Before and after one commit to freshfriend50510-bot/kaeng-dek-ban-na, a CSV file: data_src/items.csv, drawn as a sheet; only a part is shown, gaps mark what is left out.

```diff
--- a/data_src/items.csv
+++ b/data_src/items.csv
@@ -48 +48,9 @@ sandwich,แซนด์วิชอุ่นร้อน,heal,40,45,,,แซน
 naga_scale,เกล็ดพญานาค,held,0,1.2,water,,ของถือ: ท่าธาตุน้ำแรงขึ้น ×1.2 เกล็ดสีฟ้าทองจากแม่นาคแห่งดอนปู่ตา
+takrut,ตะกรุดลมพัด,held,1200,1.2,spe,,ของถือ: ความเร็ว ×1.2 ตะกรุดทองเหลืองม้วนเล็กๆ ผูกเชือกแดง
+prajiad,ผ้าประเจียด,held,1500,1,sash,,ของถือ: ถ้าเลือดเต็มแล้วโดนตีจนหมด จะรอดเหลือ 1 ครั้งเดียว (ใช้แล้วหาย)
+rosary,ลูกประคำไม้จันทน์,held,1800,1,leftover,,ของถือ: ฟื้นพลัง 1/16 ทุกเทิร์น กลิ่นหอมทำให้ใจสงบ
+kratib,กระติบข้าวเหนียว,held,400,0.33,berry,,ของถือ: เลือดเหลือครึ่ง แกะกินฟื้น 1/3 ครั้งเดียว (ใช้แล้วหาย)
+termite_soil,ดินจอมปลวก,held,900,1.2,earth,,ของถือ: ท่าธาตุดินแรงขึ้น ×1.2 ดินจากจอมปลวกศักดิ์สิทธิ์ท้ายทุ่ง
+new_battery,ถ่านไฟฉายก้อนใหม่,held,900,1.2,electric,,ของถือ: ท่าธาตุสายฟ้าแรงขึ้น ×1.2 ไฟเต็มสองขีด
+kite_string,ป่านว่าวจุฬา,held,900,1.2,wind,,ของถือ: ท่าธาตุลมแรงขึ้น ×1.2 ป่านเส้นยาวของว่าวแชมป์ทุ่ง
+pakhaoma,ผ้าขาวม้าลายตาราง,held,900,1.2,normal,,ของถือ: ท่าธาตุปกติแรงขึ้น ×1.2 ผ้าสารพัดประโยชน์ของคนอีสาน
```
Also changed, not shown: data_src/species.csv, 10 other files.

_Problem description_.
Among the lines of the preceding listing, tally those that include "items"; reply with the number alone.

_Reply_.
3